EXERCISE MATERIAL.
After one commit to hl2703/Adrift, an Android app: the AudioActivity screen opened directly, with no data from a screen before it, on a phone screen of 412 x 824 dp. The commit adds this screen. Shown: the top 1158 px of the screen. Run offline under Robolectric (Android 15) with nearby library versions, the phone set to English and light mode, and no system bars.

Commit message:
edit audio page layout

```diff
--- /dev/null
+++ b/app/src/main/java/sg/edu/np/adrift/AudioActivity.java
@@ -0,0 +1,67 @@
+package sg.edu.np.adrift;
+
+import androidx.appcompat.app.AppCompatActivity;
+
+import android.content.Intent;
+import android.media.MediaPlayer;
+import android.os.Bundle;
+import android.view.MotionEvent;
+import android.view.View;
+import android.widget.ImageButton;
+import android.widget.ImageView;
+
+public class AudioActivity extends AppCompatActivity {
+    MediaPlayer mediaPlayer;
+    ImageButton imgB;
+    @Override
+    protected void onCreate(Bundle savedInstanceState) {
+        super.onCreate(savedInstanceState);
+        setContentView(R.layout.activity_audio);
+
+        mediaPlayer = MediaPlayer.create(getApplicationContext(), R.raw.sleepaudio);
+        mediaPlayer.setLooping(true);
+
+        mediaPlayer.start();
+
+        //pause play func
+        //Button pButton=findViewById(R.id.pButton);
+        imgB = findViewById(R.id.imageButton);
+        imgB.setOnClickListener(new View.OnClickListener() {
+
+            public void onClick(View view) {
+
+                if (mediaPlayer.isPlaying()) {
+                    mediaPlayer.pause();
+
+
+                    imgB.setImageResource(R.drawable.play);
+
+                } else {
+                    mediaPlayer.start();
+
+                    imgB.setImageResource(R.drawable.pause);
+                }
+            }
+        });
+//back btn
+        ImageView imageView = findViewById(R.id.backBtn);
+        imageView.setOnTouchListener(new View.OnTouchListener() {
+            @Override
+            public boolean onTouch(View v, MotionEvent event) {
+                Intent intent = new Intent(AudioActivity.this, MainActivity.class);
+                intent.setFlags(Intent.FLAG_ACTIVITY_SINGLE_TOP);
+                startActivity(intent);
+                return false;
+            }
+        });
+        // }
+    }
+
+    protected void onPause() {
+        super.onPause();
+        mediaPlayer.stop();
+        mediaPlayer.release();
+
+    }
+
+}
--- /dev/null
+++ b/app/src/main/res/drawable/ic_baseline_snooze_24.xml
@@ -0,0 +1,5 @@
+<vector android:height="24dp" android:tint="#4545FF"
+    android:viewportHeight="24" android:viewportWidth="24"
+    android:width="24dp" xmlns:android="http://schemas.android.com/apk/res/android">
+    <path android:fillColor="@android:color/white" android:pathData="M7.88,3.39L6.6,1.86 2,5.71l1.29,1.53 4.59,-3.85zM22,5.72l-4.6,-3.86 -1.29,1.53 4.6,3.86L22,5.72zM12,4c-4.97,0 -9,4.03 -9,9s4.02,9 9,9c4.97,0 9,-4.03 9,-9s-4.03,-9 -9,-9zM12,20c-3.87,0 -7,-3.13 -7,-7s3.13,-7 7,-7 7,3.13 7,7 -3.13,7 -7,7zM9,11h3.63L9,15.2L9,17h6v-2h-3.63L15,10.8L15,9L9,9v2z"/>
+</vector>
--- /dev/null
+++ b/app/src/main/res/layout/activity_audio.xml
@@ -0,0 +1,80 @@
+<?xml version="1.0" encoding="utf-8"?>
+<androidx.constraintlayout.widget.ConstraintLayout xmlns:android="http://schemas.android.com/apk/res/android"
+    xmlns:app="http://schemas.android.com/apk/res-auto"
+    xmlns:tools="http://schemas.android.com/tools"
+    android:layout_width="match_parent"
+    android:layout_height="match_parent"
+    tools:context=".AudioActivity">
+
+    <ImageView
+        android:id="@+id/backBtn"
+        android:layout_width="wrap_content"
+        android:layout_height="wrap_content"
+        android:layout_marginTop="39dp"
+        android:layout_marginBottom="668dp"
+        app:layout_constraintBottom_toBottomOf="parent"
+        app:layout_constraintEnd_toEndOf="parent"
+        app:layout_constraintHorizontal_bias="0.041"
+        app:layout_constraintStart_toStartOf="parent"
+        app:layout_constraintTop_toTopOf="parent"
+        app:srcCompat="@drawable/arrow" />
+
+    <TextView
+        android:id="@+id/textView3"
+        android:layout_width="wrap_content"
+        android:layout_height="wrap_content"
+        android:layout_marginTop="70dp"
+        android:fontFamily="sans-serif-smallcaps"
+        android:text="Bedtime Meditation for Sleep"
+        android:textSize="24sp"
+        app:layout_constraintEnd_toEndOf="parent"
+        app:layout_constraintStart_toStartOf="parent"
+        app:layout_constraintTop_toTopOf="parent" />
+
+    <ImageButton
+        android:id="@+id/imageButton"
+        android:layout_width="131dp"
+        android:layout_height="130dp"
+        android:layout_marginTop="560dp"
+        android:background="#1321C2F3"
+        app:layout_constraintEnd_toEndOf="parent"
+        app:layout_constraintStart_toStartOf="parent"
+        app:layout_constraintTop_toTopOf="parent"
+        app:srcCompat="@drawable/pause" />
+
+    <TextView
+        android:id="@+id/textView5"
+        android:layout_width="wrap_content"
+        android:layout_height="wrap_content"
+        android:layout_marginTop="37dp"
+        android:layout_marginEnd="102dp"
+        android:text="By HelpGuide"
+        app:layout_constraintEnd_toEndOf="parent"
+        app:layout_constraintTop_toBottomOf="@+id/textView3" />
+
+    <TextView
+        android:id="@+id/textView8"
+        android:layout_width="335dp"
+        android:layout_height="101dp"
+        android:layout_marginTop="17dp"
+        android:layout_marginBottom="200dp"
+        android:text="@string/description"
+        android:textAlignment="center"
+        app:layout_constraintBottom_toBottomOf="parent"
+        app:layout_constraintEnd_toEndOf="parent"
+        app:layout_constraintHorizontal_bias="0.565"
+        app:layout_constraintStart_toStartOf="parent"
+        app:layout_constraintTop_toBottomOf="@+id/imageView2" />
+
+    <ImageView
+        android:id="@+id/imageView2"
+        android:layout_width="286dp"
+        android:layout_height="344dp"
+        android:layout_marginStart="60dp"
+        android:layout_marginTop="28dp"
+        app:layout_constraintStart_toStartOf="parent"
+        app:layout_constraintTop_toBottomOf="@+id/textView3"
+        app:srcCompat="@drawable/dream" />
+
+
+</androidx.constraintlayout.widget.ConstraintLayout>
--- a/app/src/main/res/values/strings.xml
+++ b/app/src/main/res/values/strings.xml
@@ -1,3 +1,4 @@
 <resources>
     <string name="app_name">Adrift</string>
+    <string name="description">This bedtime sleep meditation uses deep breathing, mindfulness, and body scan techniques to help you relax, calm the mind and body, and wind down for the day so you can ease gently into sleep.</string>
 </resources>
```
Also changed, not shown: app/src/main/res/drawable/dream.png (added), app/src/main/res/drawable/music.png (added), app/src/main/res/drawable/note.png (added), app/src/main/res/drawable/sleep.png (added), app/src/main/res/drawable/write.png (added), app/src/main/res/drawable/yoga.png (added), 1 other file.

WORK REQUIRED. For the word "androidx", tally the lines of the listing that include it and give the number alone.

EXERCISE RESPONSE. 3